Today she gave the first long-form interview of her campaign to left-wing talk radio host Joel Heitkamp , brother to Heidi Heitkamp, who pitched the candidate softballs while looking on adoringly.
At one point Heitkamp asked Mund if she voted for Donald Trump in 2016 or 2020, and she refused to name who she voted for, and instead of pushing this largely undefined political newcomer to give voters a straight answer, Heitkamp made some excuse for her having to do with the privacy of the voting booth.
Great journalism, that. Anyone think he would have accepted a nonanswer like that from a Republican?
Let's keep going.
The state's left-of-center columnists have been doing a lot of heavy breathing about her campaign, too.
Mike McFeely is enthusiastic .
Jim Shaw is gung-ho .
Mike Jacobs is smiling .
Lloyd Omdahl is on the bus .
Tony Bender is thrilled .
On social media, it's probably not your conservative friends who are enthusiastic about Mund's entry to the House race.
North Dakota's voters are watching all this. They know where these commentators come down politically. They may be wondering to themselves how someone who is supposedly independent, someone who claims to have problems with both parties, can garner so much adoring attention from just one side of the political divide.
Our state's right-of-center voters are out there waiting for Mund to do something that appeals to them.
If the political independence Mund lays claim to is genuine, and it's not a campaign costume she's donned for the sake of expediency, then she should be mindful of how she's being perceived. The left-of-center columnists and activists and radio hosts she's ingratiated herself to represent the minority in North Dakota's electorate.
Mund is not going to be elected to the House of Representatives by taking the votes of disappointed progressives away from the pro-life Democratic-NPL candidate.
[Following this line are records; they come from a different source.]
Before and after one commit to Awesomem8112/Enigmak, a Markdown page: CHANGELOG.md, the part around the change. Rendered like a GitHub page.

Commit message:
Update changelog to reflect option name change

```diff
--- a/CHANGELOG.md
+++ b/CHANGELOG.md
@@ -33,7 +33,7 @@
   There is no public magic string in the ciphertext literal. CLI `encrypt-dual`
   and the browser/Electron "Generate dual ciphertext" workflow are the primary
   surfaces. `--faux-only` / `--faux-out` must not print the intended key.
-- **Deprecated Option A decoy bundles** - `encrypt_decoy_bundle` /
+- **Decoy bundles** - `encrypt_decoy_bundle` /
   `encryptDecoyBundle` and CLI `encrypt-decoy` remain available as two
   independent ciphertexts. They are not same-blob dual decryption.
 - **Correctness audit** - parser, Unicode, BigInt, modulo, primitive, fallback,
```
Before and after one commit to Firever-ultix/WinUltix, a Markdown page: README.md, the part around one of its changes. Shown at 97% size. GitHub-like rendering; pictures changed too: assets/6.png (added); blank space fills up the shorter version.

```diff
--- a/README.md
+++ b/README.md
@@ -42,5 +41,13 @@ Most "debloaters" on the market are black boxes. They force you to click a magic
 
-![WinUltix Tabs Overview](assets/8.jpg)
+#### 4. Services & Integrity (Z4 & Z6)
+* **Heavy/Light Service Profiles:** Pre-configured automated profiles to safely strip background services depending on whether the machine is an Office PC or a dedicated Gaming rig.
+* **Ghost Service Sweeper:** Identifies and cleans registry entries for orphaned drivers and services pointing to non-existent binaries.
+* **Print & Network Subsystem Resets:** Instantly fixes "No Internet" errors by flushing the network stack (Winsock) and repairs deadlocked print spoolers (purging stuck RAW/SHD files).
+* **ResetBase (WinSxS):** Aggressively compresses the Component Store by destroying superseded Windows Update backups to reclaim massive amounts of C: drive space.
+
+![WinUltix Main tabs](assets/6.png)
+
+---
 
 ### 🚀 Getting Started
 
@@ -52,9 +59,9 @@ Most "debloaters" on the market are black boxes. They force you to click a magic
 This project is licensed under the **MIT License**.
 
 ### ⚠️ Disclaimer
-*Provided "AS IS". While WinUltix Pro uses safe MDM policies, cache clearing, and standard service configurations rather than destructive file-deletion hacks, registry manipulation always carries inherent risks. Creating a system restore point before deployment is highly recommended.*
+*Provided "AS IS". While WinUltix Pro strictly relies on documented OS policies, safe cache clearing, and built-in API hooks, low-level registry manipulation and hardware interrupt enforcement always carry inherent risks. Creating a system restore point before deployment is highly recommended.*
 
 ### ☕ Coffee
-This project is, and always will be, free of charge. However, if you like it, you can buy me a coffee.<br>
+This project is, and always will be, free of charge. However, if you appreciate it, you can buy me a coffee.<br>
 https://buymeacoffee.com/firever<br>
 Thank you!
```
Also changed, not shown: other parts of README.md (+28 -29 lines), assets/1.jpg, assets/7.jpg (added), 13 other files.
Even if she took them all — and she won't — there wouldn't be enough to win.
In North Dakota, nobody wins on the statewide ballot without appealing to a lot of people who think of themselves as Republicans.
Mund will go nowhere if she doesn't peel some Republican and conservative-leaning independent voters away from Armstrong.
And she's not going to do that while basking in the adulation of a left-wing audience.
By the way, if you'd like to hear Mund debate Armstrong and Haugen, subscribe to my Plain Talk podcast . That debate will be the Wednesday, Sept. 7, episode.